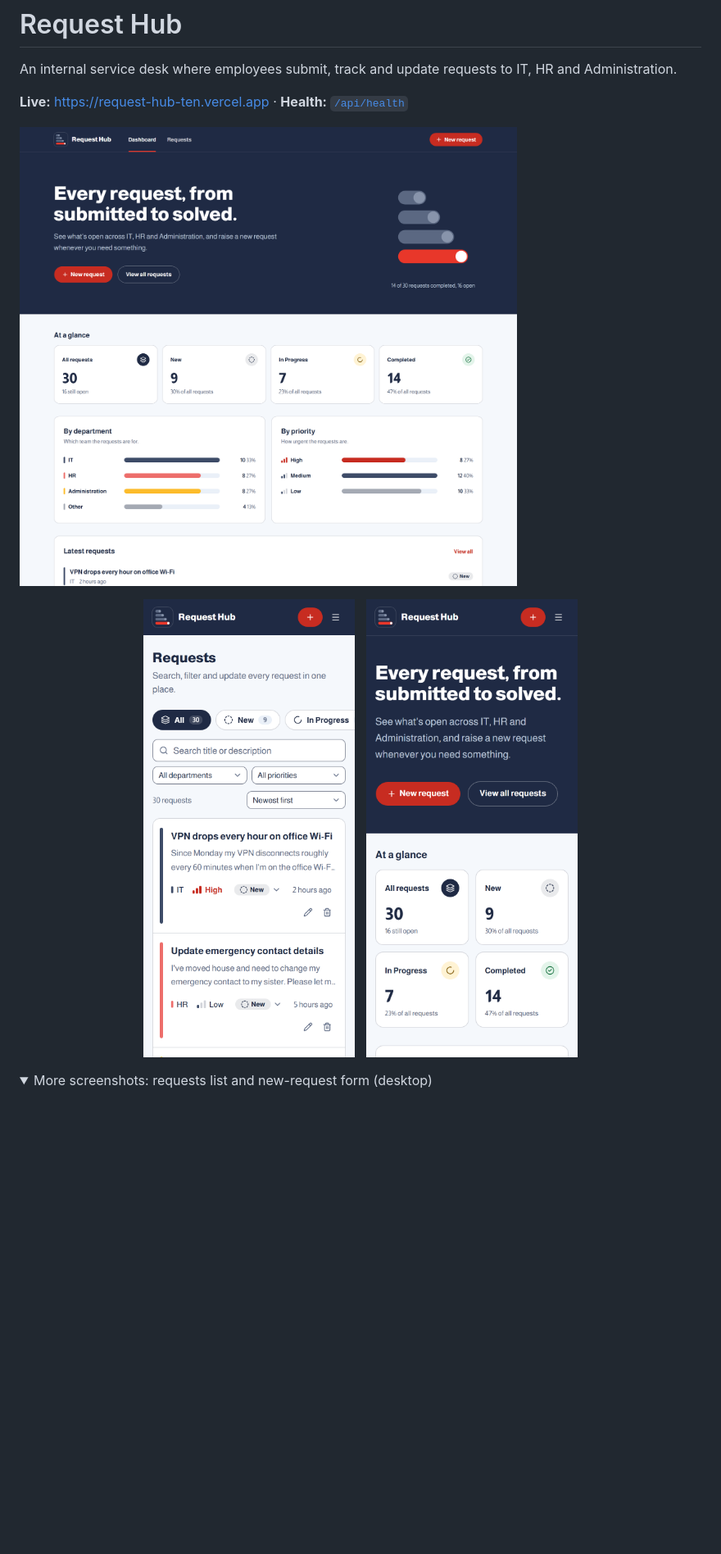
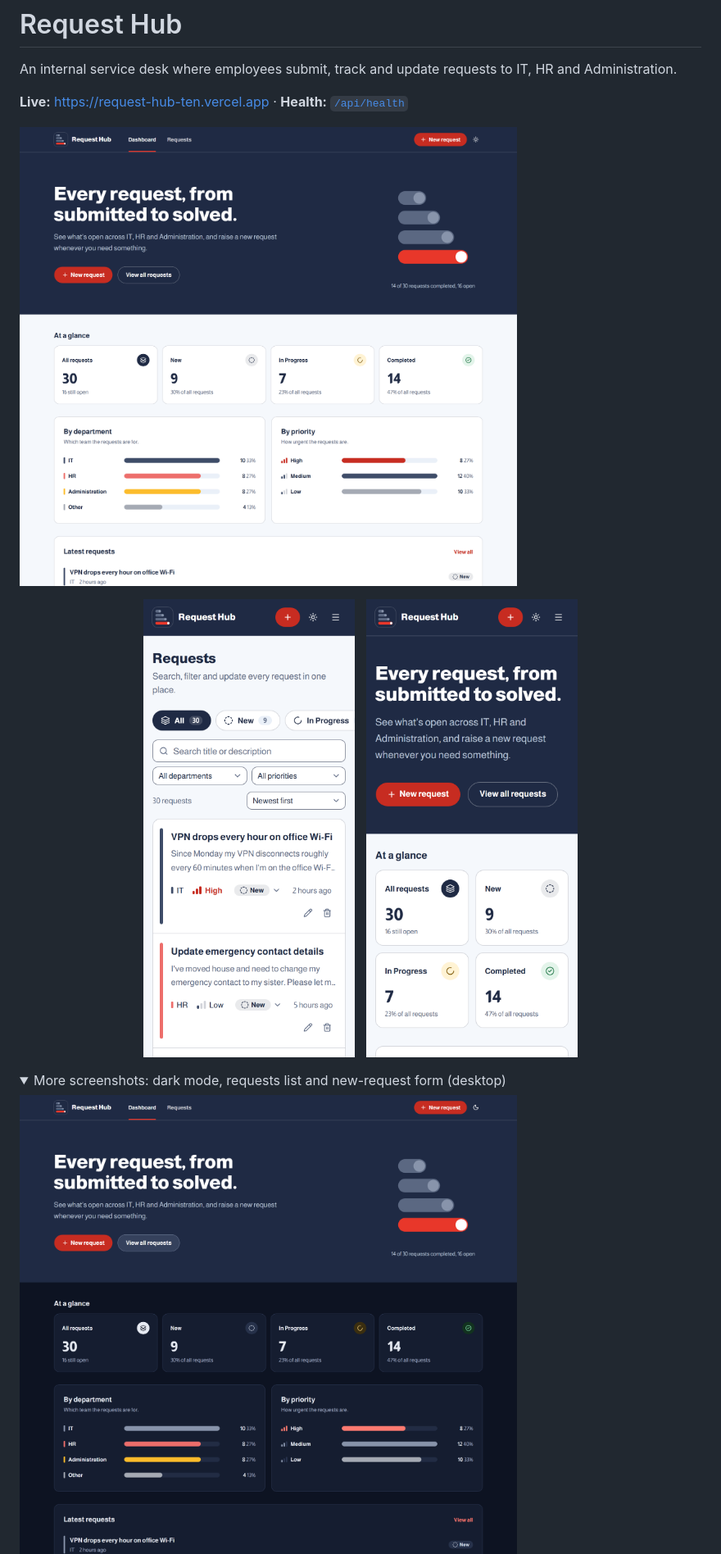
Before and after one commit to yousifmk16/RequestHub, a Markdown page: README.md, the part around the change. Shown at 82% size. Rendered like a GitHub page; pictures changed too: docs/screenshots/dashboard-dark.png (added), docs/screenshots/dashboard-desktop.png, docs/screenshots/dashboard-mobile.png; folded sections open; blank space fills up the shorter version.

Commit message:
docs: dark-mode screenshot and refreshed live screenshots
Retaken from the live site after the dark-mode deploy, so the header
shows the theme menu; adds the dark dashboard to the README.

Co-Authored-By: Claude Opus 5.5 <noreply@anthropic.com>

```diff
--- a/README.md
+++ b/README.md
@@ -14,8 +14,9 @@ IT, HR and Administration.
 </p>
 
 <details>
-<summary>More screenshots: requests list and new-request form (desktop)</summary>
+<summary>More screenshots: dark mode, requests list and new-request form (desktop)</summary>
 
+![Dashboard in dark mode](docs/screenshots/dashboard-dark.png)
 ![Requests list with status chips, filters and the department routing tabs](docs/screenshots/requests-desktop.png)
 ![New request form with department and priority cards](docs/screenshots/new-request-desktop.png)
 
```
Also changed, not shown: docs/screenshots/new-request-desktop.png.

· · · ·

* _ASSIGNMENT_
Leave out the pictures and return the listing exactly.

* _SOLUTION TO THIS EXERCISE_
Before and after one commit to yousifmk16/RequestHub, a Markdown page: README.md, the part around the change. Shown at 82% size. Rendered like a GitHub page; pictures changed too: docs/screenshots/dashboard-dark.png (added), docs/screenshots/dashboard-desktop.png, docs/screenshots/dashboard-mobile.png; folded sections open; blank space fills up the shorter version.

Commit message:
docs: dark-mode screenshot and refreshed live screenshots
Retaken from the live site after the dark-mode deploy, so the header
shows the theme menu; adds the dark dashboard to the README.

Co-Authored-By: Claude Opus 5.5 <noreply@anthropic.com>

```diff
--- a/README.md
+++ b/README.md
@@ -14,8 +14,9 @@ IT, HR and Administration.
 </p>
 
 <details>
-<summary>More screenshots: requests list and new-request form (desktop)</summary>
+<summary>More screenshots: dark mode, requests list and new-request form (desktop)</summary>
 
+![Dashboard in dark mode](docs/screenshots/dashboard-dark.png)
 ![Requests list with status chips, filters and the department routing tabs](docs/screenshots/requests-desktop.png)
 ![New request form with department and priority cards](docs/screenshots/new-request-desktop.png)
 
```
Also changed, not shown: docs/screenshots/new-request-desktop.png.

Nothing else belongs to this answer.